Orlando killer Omar Mateen claimed responsibility for his assault in a 911 call during the massacre, identifying himself as an Islamic soldier, according to partial transcripts released Monday that were scrubbed of any references to the Islamic State terror group. Utv Pakistan Report
“Praise be to God, and prayers as well as peace be upon the prophet of God [in Arabic]. I let you know, I’m in Orlando and I did the shootings,” Mateen told a 911 dispatcher during a 50-second phone call at 2:35 a.m. on June 12.
“I pledge allegiance to [omitted] may God protect him [in Arabic], on behalf of [omitted],” Mateen told the dispatcher.
The Justice Department’s release omitted any references to ISIS or Islamic State leader Abu Bakr al-Baghdadi, although Mateen is known from prior FBI statements to have pledged allegiance to the ISIS chief and expressed solidarity with other terrorists.
“As the killer made these statements, he did so in a chilling, calm and deliberate manner,” Assistant Special Agent in Charge Ron Hopper said during a Monday news conference.
The decision to redact certain crucial references was controversial. Speaker of the House Paul Ryan, R-Wis., blasted the move in a statement.
“Selectively editing this transcript is preposterous,” Ryan said. “We know the shooter was a radical Islamist extremist inspired by ISIS. We also know he intentionally targeted the LGBT community. The administration should release the full, unredacted transcript so the public is clear-eyed about who did this, and why.”
Hopper, however, defended the deletions.
“[Mateen] does not represent the religion of Islam, but a perverted view,” Hopper said, later adding: “Part of the redacting is meant to not give credence to individuals who have done terrorist attacks in the past. We’re not gonna propagate their violent rhetoric.”
United States Attorney Lee Bentley was asked if the omissions conflicted with Florida law.
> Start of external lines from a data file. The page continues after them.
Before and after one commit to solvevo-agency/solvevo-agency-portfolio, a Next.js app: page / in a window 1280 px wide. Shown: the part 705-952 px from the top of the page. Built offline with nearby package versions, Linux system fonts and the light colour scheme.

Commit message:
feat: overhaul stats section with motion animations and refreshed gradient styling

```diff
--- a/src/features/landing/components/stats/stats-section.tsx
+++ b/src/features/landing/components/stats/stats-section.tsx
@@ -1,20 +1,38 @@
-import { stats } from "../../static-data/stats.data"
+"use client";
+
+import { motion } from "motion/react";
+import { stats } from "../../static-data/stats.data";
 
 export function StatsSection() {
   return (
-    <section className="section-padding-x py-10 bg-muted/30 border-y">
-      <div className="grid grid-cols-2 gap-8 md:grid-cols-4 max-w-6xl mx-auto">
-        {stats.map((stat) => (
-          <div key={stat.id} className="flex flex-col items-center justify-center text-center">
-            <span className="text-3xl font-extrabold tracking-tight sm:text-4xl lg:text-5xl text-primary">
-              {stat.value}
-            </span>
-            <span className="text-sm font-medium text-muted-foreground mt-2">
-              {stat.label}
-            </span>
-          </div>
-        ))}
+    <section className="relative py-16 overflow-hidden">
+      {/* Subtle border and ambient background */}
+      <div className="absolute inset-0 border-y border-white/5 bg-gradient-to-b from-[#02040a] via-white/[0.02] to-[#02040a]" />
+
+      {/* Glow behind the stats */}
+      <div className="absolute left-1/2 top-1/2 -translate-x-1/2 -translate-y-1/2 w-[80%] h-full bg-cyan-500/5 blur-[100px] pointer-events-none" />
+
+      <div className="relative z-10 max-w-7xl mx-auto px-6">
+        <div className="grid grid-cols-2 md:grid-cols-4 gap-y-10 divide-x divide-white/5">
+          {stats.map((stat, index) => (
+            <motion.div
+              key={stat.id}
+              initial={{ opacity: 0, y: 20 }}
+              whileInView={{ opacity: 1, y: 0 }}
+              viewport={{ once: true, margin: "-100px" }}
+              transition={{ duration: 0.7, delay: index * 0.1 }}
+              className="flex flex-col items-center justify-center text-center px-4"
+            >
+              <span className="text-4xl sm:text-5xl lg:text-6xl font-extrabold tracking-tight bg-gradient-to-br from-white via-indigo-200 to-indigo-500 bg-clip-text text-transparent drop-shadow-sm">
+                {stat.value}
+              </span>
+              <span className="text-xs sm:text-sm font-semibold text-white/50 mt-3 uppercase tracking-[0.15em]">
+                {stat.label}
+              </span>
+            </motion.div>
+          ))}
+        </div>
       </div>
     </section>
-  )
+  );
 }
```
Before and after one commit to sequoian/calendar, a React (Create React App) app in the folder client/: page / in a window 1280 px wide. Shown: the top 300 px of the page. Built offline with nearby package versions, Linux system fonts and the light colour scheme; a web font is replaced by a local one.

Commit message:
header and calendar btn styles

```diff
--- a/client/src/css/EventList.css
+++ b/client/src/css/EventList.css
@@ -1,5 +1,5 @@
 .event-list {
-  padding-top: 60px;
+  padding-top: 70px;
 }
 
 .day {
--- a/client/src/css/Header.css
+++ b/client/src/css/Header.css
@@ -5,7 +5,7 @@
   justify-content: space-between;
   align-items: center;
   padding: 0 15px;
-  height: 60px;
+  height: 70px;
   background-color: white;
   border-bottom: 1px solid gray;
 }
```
He said they did not.
“This is a federal investigation,” Bentley said. “The Attorney General decided upon this limited release.”
According to the Justice Department report, Mateen said twice during the 911 call and at least once during later negotiations that he pledged “allegiance to [omitted].” Investigators said he spoke to negotiators in three different calls at 2:48 a.m., 3:03 a.m. and 3:24 a.m. The longest call was the second at 16 minutes. The third call, at three minutes, was the shortest. The first call lasted nine minutes.
During one call, Mateen told negotiators that the U.S. should stop bombing Syria and Iraq — the countries with regions that comprise ISIS’ so-called caliphate. He said the bombings were why he was “out here right now.”
Mateen killed 49 people and wounded 53 more inside the gay nightclub Pulse. He was later killed in a shootout with police.
The calls with crisis negotiators may explain why officials waited three hours — until 5:14 a.m. — before ramming a hole in the side of the club to free hostages and engage Mateen in a final, deadly fight. During those three hours, Mateen was holed up in a bathroom with several hostages, though authorities have said no gun shots were fired during this period.
The summary shows that Mateen told negotiators he had a “vehicle outside that has some bombs. Just to let you know. You people are gonna get it, and I’m gonna ignite it if they try to do anything stupid.”
Mateen claimed he had an explosive vest similar to the kind used by terrorists “in France,” referencing the November terror attack in Paris.
“In the next few days, you’re going to see more of this type of action going on,” Mateen said.
He also reportedly told hostages that he would put suicide vests on them.
No explosives were ever found on Mateen inside the club or in any vehicles outside. Mateen was armed with two guns during the rampage.